* Dataset content *
• • • •
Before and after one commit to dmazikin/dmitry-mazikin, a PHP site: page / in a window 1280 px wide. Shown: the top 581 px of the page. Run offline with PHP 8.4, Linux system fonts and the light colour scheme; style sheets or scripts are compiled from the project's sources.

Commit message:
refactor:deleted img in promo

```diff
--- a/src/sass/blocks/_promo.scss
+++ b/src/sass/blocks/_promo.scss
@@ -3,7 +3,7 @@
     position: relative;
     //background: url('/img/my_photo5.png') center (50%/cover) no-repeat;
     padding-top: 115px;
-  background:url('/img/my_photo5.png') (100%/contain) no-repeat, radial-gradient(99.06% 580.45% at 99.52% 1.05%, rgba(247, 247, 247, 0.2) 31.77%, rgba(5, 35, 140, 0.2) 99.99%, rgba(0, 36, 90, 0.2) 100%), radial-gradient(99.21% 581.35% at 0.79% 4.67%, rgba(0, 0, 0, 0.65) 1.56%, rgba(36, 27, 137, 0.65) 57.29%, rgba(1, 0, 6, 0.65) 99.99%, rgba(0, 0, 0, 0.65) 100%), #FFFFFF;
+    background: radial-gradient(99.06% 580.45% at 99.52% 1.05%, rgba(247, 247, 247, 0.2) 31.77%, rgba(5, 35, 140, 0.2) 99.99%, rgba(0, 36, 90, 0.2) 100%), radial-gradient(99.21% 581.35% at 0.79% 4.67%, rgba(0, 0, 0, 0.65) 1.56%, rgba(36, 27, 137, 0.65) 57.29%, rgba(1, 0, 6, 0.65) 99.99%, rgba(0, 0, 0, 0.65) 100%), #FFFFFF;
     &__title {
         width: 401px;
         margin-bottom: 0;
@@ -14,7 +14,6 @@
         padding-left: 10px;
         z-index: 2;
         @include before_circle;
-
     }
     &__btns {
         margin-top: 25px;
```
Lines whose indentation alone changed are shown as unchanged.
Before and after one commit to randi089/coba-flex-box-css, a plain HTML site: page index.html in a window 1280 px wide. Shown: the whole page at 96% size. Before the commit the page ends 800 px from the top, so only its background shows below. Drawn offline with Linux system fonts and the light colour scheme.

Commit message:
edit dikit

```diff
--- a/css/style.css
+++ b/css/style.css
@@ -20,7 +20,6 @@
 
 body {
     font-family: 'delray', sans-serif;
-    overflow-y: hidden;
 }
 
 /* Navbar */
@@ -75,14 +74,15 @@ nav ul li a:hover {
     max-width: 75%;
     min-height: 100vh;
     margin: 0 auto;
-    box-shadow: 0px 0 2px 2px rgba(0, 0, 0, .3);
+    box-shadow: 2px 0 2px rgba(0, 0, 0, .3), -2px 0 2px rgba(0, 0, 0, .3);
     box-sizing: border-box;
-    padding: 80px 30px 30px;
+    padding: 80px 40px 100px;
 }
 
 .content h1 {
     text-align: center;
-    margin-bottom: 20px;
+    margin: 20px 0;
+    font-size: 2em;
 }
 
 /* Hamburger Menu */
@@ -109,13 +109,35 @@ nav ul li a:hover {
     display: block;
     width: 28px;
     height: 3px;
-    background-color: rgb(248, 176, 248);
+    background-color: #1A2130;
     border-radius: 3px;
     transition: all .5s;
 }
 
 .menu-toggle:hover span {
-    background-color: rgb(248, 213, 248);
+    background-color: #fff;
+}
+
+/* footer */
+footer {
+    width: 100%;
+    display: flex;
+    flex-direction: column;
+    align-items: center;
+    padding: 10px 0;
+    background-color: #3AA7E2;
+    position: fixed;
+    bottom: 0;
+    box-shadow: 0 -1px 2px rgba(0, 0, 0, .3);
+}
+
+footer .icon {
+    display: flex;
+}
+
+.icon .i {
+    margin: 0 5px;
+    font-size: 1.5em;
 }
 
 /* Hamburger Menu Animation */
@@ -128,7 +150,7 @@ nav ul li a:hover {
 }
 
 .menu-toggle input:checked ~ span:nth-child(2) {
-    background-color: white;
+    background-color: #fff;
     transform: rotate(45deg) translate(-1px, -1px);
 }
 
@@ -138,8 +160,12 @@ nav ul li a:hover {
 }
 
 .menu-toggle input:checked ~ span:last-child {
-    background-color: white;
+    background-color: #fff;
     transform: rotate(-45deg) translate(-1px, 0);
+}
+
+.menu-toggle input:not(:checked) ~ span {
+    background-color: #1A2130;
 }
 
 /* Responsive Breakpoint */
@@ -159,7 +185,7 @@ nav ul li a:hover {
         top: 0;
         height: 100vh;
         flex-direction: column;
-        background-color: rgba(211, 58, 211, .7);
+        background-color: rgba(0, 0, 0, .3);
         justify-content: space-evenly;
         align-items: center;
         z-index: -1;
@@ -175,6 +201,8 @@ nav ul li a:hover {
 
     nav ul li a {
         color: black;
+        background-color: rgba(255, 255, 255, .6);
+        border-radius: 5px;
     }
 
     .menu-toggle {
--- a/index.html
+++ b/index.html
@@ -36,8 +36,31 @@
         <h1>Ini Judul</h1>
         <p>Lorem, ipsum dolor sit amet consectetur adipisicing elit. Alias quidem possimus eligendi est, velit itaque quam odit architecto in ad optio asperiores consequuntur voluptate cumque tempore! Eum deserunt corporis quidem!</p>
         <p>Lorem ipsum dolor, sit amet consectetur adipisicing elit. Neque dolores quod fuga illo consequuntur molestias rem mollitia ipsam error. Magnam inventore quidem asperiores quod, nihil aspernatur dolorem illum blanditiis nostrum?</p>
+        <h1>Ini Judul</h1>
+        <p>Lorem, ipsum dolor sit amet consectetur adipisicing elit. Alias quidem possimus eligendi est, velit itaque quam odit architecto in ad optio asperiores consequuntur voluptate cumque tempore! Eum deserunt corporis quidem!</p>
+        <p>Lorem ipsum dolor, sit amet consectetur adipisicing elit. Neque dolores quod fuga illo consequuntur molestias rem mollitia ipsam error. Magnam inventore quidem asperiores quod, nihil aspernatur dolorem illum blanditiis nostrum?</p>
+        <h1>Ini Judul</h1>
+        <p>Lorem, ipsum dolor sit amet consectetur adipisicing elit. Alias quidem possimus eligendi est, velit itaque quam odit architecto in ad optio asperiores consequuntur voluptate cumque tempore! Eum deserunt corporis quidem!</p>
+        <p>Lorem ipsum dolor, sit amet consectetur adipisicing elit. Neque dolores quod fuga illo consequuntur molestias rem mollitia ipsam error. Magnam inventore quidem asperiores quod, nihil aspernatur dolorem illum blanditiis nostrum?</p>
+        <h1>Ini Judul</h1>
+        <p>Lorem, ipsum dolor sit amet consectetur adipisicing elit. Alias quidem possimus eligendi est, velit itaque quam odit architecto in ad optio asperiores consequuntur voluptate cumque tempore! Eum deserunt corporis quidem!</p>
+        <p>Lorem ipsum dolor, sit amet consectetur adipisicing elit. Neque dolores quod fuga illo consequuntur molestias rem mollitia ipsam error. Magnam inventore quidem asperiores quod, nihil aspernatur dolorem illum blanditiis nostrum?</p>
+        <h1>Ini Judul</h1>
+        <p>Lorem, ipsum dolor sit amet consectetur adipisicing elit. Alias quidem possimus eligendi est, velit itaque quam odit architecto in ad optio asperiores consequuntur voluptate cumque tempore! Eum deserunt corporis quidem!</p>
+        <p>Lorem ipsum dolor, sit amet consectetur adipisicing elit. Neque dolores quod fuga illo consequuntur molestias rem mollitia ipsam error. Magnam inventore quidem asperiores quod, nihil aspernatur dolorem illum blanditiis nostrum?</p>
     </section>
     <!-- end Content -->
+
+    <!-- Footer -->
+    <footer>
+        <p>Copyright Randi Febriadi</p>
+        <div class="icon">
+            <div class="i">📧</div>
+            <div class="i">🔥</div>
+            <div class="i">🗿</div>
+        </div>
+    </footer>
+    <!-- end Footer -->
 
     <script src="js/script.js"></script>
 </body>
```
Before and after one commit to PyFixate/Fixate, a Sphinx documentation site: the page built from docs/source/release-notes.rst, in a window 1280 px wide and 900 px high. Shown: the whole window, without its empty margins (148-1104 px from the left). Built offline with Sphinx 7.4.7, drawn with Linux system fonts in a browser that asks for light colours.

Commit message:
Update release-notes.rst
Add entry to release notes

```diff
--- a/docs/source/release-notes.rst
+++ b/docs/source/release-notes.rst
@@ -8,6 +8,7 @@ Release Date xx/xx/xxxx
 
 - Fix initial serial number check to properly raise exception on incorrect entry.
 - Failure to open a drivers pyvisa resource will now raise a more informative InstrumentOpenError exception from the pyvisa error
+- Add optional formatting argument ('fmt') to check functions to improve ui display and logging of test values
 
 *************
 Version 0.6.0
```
• • • •
* Work instructions *
All lines of the records above that carry the word "toggle" should be listed.

* Result *
 .menu-toggle:hover span {
 .menu-toggle input:checked ~ span:nth-child(2) {
 .menu-toggle input:checked ~ span:last-child {
+.menu-toggle input:not(:checked) ~ span {
     .menu-toggle {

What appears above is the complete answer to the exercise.